The nearly 400-person crew has the conflagration about 11 percent contained, and they’ve successfully protected the handful of nearby structures. Most urgently threatened were the Ross and Diablo dams, which generate electricity for Seattle, and the nearby town of Diablo, home to many utility employees and their families.
The fire passed the town by without any injuries or property damage. Nicholas DiGiacco, the spokesman for the National Interagency Fire Center, told the Bellingham Herald that officials are “confident” that the area is contained. Now, fire crews are shepherding the flames west, towards a preexisting firebreak, a wildfire scar from 2015. “Our intent is to move this fire into that scar with the intention that it would run out of fuel,” said DiGiacco.
The crown jewel of Washington State’s Cascade Mountains, North Cascades National Park is a popular summer destination for climbing, camping, boating, and hiking, just a few hours from Seattle. It boasts a handful of road-accessible campgrounds and recreation areas, but the main attraction is 500,000 acres of remote alpine backcountry accessible by hundreds miles of trails, including a long section of the Pacific Crest Trail.
This year, though, the thru-hikers en route to Canada, along with other outdoor enthusiasts, are going to have to reroute or wait for things to cool off. In addition to the Sourdough Fire blazing in the heart of the park, the smaller Blue Lake Fire is burning in the National Forest along the park’s eastern border, and that fire has closed the highway to traffic from the opposite side.

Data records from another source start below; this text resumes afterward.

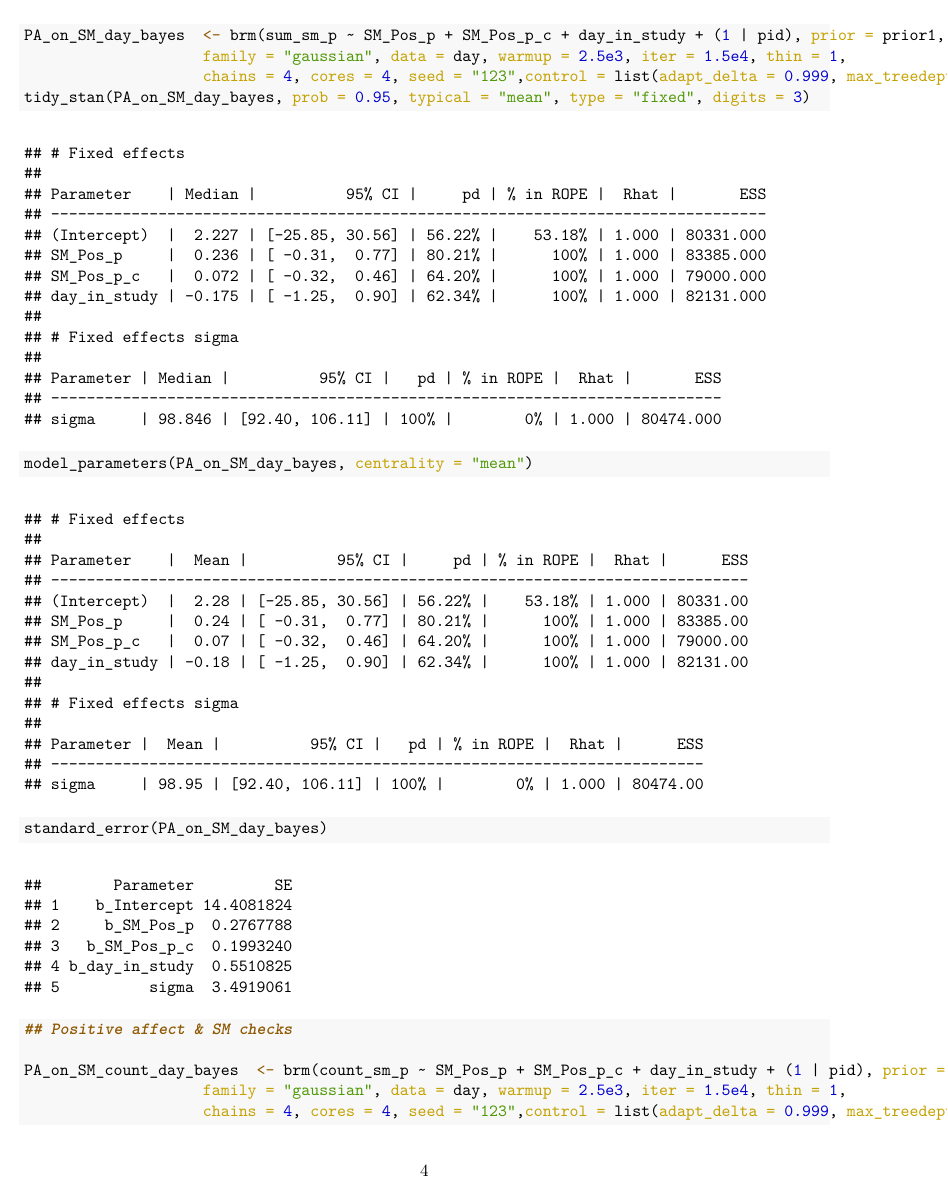
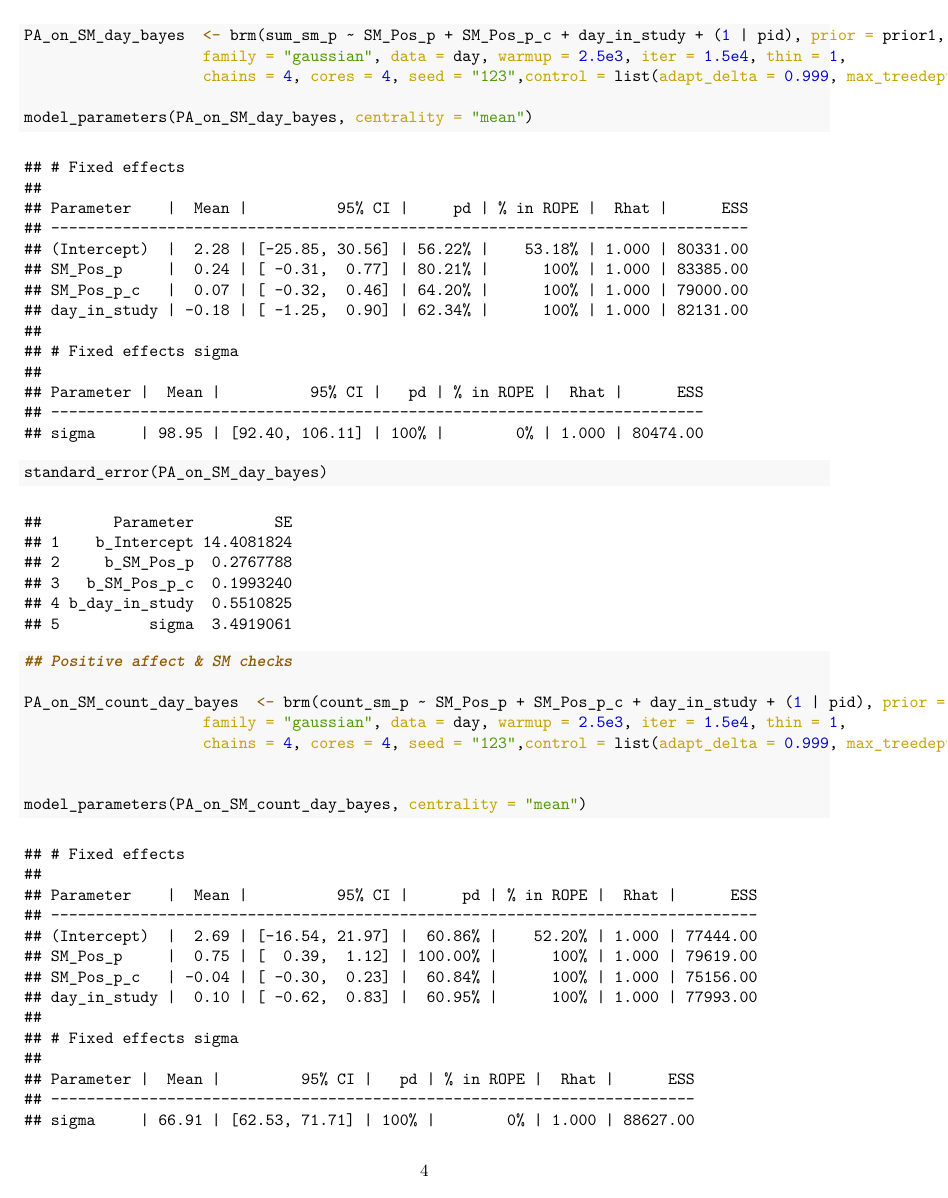
Before and after one commit to mdreier1/Dreier-Affect-SM, an R Markdown document (SMASH-PA-SM-analyses.Rmd): page 4 of 6. The pictures show the output file SMASH-PA-SM-analyses.pdf that the author committed with the source.

Commit message:
fix one extra tidy_stan

```diff
--- a/SMASH-PA-SM-analyses.Rmd
+++ b/SMASH-PA-SM-analyses.Rmd
@@ -182,7 +182,6 @@ standard_error(NA_sm_count_bayes)
 PA_on_SM_day_bayes  <- brm(sum_sm_p ~ SM_Pos_p + SM_Pos_p_c + day_in_study + (1 | pid), prior = prior1,
                     family = "gaussian", data = day, warmup = 2.5e3, iter = 1.5e4, thin = 1,
                     chains = 4, cores = 4, seed = "123",control = list(adapt_delta = 0.999, max_treedepth = 20))
-tidy_stan(PA_on_SM_day_bayes, prob = 0.95, typical = "mean", type = "fixed", digits = 3)
 
 model_parameters(PA_on_SM_day_bayes, centrality = "mean")
 standard_error(PA_on_SM_day_bayes)
```
Also changed, not shown: SMASH-PA-SM-analyses.pdf.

The park’s ecosystem is accustomed to fire, and it has overcome small, cleansing blazes as well as larger and more damaging ones over the past decade. What makes the Sourdough Fire particularly worrying is its proximity to infrastructure. The burn area borders the North Cascades Scenic Highway, the only road through the park.

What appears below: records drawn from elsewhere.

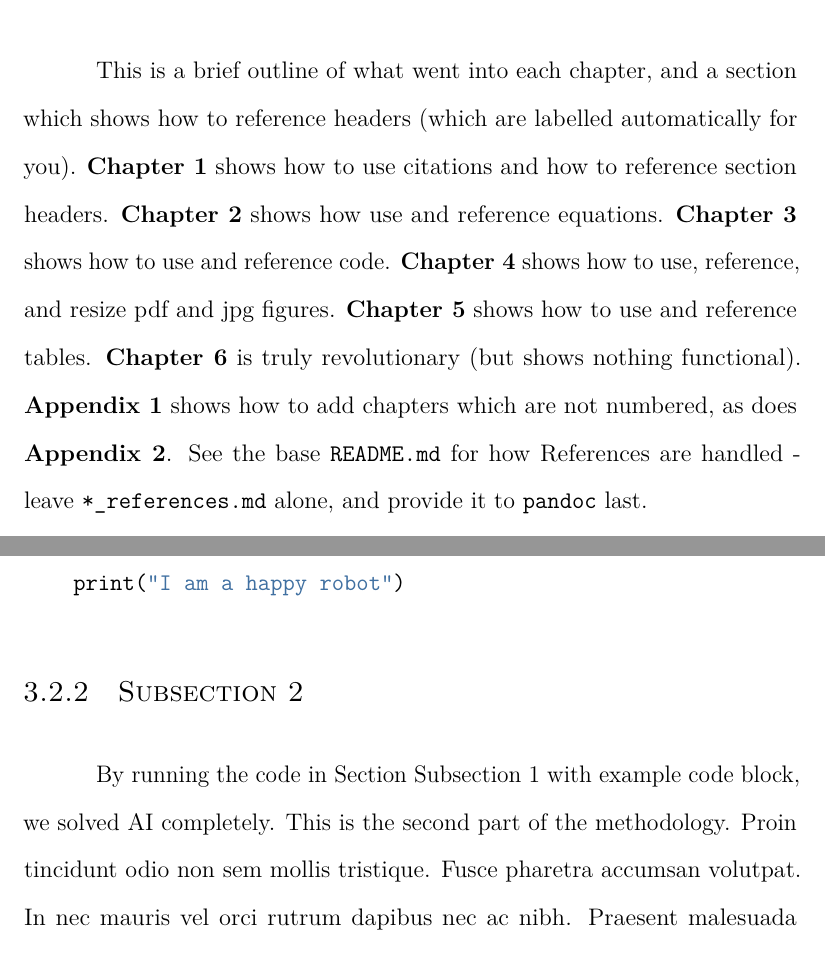
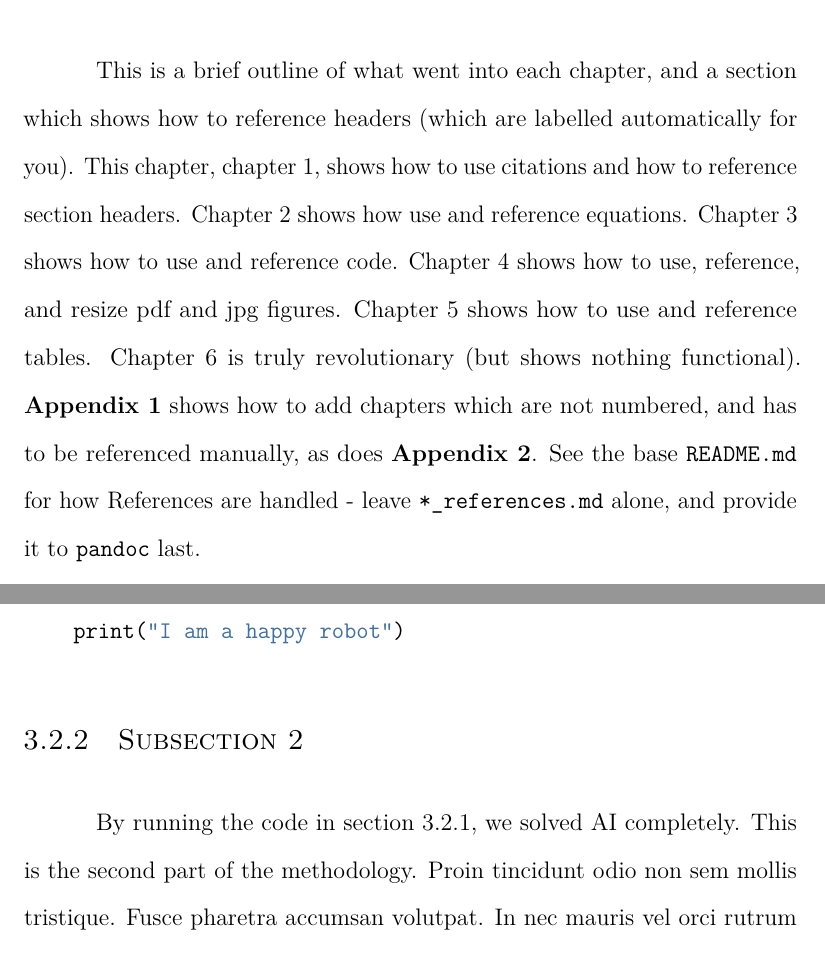
Before and after one commit to tompollard/phd_thesis_markdown, a LaTeX thesis (output/thesis.tex): two parts of pages 13 and 18 of 35, joined at a grey line, cut so that both start at the same text. Compiled offline with LuaLaTeX; a missing font is replaced by an installed copy or a similar font.

Commit message:
Add examples of using pandoc-secnos

```diff
--- a/output/thesis.tex
+++ b/output/thesis.tex
@@ -292,6 +292,9 @@
 \usepackage{bbold}
 \DeclareMathOperator*{\argmin}{\arg\!\min}
 
+% For use of \cref and \Cref used by pandoc secnos
+\usepackage{cleveref}
+
 \begin{document}
 
 
@@ -478,21 +481,18 @@ tempus non risus. Suspendisse ut felis mi.
 
 This is a brief outline of what went into each chapter, and a section
 which shows how to reference headers (which are labelled automatically
-for you).
-\textbf{\protect\hyperlink{introduction-with-a-citation}{Chapter 1}}
-shows how to use citations and how to reference section headers.
-\textbf{\protect\hyperlink{literature-review-with-maths}{Chapter 2}}
-shows how use and reference equations.
-\textbf{\protect\hyperlink{first-research-study-with-code}{Chapter 3}}
-shows how to use and reference code.
-\textbf{\protect\hyperlink{research-containing-a-figure}{Chapter 4}}
-shows how to use, reference, and resize pdf and jpg figures.
-\textbf{\protect\hyperlink{research-containing-a-table}{Chapter 5}}
-shows how to use and reference tables.
-\textbf{\protect\hyperlink{final-research-study}{Chapter 6}} is truly
-revolutionary (but shows nothing functional).
+for you). This chapter, \cref{introduction-with-a-citation}, shows how
+to use citations and how to reference section headers.
+\Cref{literature-review-with-maths} shows how use and reference
+equations. \Cref{first-research-study-with-code} shows how to use and
+reference code. \Cref{research-containing-a-figure} shows how to use,
+reference, and resize pdf and jpg figures.
+\Cref{research-containing-a-table} shows how to use and reference
+tables. \Cref{final-research-study} is truly revolutionary (but shows
+nothing functional).
 \textbf{\protect\hyperlink{appendix-1-some-extra-stuff}{Appendix 1}}
-shows how to add chapters which are not numbered, as does
+shows how to add chapters which are not numbered, and has to be
+referenced manually, as does
 \textbf{\protect\hyperlink{appendix-2-some-more-extra-stuff}{Appendix
 2}}. See the base
 \href{https://github.com/tompollard/phd_thesis_markdown/blob/master/README.md}{\texttt{README.md}}
@@ -613,13 +613,12 @@ before and after a code block:
 \hypertarget{subsection-2}{%
 \subsection{Subsection 2}\label{subsection-2}}
 
-By running the code in
-\protect\hyperlink{subsection-1-with-example-code-block}{Section
-Subsection 1 with example code block}, we solved AI completely. This is
-the second part of the methodology. Proin tincidunt odio non sem mollis
-tristique. Fusce pharetra accumsan volutpat. In nec mauris vel orci
-rutrum dapibus nec ac nibh. Praesent malesuada sagittis nulla, eget
-commodo mauris ultricies eget. Suspendisse iaculis finibus ligula.
+By running the code in \cref{subsection-1-with-example-code-block}, we
+solved AI completely. This is the second part of the methodology. Proin
+tincidunt odio non sem mollis tristique. Fusce pharetra accumsan
+volutpat. In nec mauris vel orci rutrum dapibus nec ac nibh. Praesent
+malesuada sagittis nulla, eget commodo mauris ultricies eget.
+Suspendisse iaculis finibus ligula.
 
 \hypertarget{results}{%
 \section{Results}\label{results}}
```
Also changed, not shown: source/09_chapter_1.md (+1 -1 lines), source/11_chapter_3.md (+1 -1 lines), style/preamble.tex (+3 -0 lines), 1 other file.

“Rocks continue to fall down, trees continue to fall down, so we’re not putting crews in there unless we absolutely have to for transport back and forth,” Northwest Interagency Incident Management Team section chief Dean Lange told local NPR affiliate KUOW.
The dams at Diablo Lake and Ross Lake that make electricity for Seattle are also near the flames, and were taken offline. A privately-run visitor and education center on the shores of Diablo Lake had to be evacuated.

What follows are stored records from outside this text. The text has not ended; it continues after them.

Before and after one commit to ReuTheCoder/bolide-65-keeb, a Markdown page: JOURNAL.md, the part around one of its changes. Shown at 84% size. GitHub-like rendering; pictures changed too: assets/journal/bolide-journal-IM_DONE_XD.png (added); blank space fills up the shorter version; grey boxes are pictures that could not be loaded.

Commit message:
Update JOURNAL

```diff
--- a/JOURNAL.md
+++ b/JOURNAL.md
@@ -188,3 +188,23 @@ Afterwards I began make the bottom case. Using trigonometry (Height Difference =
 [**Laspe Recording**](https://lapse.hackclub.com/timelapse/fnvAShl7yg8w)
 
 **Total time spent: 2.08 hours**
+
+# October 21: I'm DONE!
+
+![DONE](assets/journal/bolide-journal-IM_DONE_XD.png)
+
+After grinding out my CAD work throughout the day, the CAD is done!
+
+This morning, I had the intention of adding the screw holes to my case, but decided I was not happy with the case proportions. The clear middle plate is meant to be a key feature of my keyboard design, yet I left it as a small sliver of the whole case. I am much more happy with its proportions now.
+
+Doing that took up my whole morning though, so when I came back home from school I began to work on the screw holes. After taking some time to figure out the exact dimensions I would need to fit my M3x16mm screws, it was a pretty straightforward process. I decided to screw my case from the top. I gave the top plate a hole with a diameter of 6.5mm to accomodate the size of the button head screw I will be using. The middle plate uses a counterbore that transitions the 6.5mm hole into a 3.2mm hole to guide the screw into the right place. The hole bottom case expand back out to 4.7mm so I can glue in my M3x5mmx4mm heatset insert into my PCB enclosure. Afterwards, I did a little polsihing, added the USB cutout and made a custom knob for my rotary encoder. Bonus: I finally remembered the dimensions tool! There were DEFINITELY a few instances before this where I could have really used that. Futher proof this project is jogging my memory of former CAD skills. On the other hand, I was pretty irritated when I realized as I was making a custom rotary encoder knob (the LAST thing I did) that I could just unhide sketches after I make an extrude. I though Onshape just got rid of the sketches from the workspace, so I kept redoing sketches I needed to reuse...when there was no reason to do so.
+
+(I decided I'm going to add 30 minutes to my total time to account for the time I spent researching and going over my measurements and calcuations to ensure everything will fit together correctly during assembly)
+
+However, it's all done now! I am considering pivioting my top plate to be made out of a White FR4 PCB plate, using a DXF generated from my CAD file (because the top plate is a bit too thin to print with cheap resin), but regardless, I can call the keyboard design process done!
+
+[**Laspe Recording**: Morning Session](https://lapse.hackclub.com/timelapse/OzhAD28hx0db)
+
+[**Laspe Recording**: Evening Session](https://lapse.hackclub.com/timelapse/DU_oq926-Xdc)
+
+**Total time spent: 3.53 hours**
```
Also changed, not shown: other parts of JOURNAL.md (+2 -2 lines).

It’s not just people living in the nearby towns and would-be campers who are feeling the heat. At the beginning of the week, enough smoke drifted into the greater Seattle area to noticeably impact air quality. Fortunately, the smog is nowhere near the levels it has reached in past years, but it arrived in tandem with daily highs in the 90s—very hot for the historically temperate area.
Slightly cooler temperatures are in the forecast for later this week, but it will be awhile before North Cascades National Park and the highway are open for normal operations. The Sourdough Fire is only 11 percent contained, and there’s the possibility that it will continue to spread during the dry, hot, and breezy conditions expected in the next few days.
Wildfires and heatwaves are the new norm in a region best known for rain and lush forests. But with any luck, the worst damage from the fires in North Cascades will be on would-be visitor’s summer plans.